Sign up! http://acousticletter.com/join -- For weekly guitar comparisons, demo videos and acoustic guitar knowledge delivered to your inbox! For more information and price... https://www.musicvilla.com/shop-online/products/string-instruments/acoustic/000-15sm
We visited the amazing Martin Guitar Factory earlier this year and Brenden, who brought us through the rich history and heritage of Martin Guitar. It was simply mind-blowing how Martin Guitars are made by the crafts person with years of experience. Special Thanks to Brenden Hackett and everyone at Martin Guitar. Watch Part 3 over here https://youtu.be/UY-dvPRrfeg

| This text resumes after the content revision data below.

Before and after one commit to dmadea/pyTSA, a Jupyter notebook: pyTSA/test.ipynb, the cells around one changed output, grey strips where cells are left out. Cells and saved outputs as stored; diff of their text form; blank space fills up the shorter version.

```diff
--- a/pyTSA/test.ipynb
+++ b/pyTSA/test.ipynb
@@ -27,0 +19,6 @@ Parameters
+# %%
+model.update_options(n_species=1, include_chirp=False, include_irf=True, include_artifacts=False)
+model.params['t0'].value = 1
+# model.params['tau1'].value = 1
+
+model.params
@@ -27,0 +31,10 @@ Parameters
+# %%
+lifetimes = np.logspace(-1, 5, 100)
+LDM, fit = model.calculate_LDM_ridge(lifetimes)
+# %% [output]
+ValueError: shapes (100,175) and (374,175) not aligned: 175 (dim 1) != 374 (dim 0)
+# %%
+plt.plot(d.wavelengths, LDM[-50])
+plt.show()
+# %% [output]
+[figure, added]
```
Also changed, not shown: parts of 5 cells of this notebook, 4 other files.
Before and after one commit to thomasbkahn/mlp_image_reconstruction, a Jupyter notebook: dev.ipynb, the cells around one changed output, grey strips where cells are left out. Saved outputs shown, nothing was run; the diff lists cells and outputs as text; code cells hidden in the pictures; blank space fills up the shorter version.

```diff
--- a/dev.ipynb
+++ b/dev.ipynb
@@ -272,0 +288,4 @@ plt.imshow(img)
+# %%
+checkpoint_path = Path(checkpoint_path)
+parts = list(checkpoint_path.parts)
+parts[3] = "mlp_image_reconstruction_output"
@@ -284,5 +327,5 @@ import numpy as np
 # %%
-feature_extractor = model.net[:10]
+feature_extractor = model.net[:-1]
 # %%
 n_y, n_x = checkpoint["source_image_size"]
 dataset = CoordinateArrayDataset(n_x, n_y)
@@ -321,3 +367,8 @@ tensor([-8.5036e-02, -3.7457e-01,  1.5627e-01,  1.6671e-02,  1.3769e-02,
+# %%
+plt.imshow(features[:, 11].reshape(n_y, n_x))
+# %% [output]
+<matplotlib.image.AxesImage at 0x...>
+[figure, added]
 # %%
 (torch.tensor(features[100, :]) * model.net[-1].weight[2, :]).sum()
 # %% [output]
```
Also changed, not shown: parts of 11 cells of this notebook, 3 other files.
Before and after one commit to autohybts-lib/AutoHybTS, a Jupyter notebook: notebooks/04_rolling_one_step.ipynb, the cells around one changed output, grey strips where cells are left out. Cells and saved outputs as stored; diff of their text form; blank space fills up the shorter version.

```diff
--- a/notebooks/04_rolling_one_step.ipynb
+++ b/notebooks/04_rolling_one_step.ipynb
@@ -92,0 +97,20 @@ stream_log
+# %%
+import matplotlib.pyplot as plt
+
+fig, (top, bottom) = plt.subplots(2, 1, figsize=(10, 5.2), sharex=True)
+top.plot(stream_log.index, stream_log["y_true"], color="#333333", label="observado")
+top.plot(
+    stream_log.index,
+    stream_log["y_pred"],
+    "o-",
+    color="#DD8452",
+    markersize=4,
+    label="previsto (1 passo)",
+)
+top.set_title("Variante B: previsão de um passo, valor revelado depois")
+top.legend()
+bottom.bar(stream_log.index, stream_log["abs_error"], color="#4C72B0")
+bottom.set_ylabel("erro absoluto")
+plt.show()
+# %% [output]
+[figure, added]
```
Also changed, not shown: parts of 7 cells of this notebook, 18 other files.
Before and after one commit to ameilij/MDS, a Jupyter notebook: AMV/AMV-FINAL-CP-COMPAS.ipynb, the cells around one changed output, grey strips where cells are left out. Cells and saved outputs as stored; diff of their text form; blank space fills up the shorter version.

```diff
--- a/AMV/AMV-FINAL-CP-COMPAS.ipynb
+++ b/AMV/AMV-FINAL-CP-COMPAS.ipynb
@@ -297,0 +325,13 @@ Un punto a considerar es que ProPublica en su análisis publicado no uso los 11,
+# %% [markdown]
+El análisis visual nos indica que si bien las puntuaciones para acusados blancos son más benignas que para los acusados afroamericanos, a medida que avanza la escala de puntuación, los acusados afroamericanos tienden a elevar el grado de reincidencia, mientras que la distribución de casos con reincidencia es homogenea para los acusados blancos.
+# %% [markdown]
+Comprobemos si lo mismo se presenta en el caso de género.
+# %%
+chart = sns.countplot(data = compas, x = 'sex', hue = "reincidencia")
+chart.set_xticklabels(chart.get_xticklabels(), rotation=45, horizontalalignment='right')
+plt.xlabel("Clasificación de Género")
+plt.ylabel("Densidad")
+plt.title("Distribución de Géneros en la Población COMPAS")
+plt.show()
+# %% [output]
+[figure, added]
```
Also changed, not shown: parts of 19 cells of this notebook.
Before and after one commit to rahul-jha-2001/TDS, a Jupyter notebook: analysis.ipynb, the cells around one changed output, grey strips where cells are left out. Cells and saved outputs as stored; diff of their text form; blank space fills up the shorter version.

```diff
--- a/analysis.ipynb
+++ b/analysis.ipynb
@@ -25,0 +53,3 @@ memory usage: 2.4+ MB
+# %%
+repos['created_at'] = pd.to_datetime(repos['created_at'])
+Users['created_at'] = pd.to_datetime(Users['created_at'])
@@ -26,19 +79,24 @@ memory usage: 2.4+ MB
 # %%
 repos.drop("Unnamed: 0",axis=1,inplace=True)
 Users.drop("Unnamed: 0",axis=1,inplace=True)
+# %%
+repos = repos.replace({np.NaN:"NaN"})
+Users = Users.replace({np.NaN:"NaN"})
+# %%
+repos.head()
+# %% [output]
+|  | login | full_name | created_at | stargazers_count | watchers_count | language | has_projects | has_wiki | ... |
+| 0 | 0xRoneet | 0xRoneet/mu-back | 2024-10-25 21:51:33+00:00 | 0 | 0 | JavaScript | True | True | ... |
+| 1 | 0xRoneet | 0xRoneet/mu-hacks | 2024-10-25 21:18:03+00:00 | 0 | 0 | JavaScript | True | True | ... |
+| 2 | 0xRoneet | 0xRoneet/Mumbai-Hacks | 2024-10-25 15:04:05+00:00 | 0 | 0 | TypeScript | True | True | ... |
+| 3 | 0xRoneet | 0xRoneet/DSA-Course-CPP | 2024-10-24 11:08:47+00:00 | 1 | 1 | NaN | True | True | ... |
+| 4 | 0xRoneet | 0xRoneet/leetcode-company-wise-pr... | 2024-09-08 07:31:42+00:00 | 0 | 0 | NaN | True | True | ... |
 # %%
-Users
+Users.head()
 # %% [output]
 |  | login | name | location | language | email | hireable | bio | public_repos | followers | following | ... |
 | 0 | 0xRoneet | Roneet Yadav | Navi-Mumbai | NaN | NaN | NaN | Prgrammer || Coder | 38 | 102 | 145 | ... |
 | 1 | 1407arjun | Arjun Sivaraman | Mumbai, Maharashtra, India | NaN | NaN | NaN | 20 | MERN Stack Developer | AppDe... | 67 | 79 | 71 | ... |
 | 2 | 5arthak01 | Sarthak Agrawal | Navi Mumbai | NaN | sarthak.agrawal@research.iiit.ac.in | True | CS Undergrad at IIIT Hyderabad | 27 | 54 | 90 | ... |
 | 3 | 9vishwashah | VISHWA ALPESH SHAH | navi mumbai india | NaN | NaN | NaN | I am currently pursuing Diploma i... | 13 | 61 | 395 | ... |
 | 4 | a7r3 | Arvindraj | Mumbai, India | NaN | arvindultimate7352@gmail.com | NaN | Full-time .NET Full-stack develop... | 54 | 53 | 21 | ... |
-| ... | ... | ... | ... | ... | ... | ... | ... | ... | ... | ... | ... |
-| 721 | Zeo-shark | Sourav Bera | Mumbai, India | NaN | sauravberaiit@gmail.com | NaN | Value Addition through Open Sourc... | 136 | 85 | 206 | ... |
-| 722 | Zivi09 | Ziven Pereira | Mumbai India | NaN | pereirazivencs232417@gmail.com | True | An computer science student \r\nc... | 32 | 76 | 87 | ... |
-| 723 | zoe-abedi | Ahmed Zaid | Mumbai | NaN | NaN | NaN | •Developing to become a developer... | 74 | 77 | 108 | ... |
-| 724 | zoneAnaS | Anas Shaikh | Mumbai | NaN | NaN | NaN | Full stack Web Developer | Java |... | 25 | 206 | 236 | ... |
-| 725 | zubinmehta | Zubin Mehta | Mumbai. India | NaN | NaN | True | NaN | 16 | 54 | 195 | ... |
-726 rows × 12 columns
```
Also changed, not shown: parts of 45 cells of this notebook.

This was one of the toughest repairs I've had in a while. The fret board was "just" barely salvageable. https://www.patreon.com/rosastringworks https://www.rosastringworks.com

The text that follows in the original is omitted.